‘And let’s not forget here, when Margaret Thatcher wanted a favour she came to me. And what did I do? I said “Leave it with me, Prime Minister. Just leave it with me.” Next thing she’s on the blower thanking me because I’ve rebuilt Stoke Mandeville Hospital from the ground up. You can look it up in them there papers. I’ll send you copies if you like. Just say the word. Couldn’t get enough me. Called me: “Marvellous. Simply Marvellous’. Nobody else could have done that. And not a penny of public money was used.

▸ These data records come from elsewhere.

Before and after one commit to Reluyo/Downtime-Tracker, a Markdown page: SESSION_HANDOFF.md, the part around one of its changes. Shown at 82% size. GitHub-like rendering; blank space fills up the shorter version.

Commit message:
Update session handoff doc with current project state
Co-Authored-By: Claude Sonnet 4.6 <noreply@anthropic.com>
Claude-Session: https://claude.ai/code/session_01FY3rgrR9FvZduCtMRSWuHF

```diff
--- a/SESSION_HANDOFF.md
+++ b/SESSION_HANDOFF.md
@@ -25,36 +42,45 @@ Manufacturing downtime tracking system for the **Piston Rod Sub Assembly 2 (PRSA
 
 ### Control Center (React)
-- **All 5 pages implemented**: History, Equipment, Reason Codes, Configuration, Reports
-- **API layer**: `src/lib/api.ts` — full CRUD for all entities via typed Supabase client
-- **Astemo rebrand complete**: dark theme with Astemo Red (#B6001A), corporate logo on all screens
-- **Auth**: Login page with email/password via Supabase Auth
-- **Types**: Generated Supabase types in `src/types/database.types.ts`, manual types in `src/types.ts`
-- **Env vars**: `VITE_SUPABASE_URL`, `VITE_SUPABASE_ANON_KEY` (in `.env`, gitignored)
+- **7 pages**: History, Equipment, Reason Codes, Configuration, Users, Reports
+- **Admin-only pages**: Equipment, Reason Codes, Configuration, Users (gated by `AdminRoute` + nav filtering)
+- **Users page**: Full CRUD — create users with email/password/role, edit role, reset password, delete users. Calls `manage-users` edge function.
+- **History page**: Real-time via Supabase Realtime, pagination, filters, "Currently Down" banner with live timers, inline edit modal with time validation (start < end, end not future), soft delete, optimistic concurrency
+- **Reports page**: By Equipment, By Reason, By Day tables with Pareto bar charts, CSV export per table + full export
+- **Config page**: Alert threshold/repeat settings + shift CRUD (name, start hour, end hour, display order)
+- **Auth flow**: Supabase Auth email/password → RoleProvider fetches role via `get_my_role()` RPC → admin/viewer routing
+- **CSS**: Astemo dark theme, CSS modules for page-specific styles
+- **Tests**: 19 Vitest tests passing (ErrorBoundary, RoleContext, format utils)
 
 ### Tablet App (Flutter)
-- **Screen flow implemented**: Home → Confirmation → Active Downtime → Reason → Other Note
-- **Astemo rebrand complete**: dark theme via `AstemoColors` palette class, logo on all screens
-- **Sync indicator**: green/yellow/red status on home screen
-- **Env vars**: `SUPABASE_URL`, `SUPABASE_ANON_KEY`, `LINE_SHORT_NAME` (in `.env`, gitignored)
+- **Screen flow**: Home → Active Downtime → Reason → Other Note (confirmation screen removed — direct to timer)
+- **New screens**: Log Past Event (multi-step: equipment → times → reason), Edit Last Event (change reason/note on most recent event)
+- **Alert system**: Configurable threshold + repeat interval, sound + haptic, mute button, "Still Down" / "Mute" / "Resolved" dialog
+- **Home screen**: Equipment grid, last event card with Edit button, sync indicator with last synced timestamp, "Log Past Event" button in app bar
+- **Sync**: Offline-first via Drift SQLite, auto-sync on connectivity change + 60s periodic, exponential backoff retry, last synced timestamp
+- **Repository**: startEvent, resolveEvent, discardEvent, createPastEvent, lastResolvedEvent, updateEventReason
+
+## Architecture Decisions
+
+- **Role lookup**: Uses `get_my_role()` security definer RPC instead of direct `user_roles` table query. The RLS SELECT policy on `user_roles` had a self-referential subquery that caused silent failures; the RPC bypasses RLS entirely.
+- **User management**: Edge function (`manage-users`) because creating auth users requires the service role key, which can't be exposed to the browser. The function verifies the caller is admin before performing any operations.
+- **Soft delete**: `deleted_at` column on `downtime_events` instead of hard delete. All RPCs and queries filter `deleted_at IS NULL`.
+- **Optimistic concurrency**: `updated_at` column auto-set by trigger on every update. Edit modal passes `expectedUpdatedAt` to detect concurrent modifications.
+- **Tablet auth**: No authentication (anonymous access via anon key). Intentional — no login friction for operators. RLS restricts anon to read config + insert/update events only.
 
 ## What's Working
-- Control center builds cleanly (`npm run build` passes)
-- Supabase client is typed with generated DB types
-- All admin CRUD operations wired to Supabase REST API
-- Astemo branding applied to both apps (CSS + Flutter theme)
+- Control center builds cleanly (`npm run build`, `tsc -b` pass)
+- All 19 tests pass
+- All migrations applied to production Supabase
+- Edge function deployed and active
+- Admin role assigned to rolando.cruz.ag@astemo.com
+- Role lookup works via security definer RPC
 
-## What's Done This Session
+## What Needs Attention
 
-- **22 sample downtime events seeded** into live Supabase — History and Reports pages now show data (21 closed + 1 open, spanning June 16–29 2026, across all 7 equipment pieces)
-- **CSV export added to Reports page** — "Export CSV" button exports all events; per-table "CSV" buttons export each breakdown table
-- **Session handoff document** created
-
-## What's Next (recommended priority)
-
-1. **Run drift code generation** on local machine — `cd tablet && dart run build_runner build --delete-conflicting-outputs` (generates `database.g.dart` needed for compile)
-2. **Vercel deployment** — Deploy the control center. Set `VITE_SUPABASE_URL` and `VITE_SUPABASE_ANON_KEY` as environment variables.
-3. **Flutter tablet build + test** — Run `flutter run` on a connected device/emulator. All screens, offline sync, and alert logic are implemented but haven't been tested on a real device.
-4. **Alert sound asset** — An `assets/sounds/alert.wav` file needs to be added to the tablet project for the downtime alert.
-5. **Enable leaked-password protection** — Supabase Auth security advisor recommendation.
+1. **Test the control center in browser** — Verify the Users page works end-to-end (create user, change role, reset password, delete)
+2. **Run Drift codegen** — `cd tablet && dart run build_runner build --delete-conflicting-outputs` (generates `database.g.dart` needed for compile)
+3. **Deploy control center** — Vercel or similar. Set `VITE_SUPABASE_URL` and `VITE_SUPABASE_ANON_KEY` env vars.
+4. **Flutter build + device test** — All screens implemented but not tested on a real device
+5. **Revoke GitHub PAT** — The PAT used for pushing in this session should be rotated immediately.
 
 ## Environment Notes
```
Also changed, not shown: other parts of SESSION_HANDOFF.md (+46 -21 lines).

‘And I’ve been at the Palace. Let me tell you something.’ He tapped the phone a few bumps, to show this was confidential and lowered his tone. ‘The Queen, Her Royal Highness and Prince Charles thanked me too. I shouldn’t be saying this but, me and Prince Charles –he’s the most caring bloke I know, just unbelievable, well, he’s always on the phone to me, asking if there’s anything I need, but I’m friendly with them all, and I’ve got the last five Prime Ministers on speed dial. ’ He sighed, ‘And poor Lady Di, we talked on the phone regularly. If she came to me, we could have got that stuff sorted.’
But Jimmy doesn’t do sad for long.
‘I’ve got it all there somewhere in a box doctorates, OBEs and all that kind of bumf. And a knighthood from her gracious Majesty. And that was great, taking the Duchess to the palace and meeting another Duchess, because she loved all that kind of thing. But she couldn’t have been happier than the day I got a papal knighthood from Pope John Paul II. The Duchess, she didn’t say much, I wasn’t her favourite by any means, but she was religious, you know made us lot go to mass every Sunday –something I still do to this day - she was all made up. And that was enough for me. The best five days of my life was spent with the Duchess before she died. Then I had her all to myself. Then I got her the best, most expensive casket, pulled by six black horses, no expense spared and made sure her headstone was of the finest Italian marvel. She deserved it.’
Jimmy turned his attention to me. ‘I want you in my team. I’ve been keeping a close eye on you, and what you’ve been up to. I’ve got a couple of young chaps on board. You won’t know them. David Cameron, he’s a bit like a young Tony Blair, not too bad a bloke, and if you point him in the right direction he seems to know what way is up. I’ve took on his other school friend, reminds me a lot of myself when I was younger, hard-headed, not given to too much flannel: George Osborne. You’ll get to meet them later. But to be honest I want to put you in charge, keep an eye on them, because you know a bit more of what’s what and those two couldn’t be left to run a chip shop.
‘I’m sorry Jimmy, I’ve met Cameron and Osborne before. There’s just something about them. They’re just too smarmy for my liking. I don’t think I could work with them.’
‘You might have a point,’ said Jimmy, before hanging up.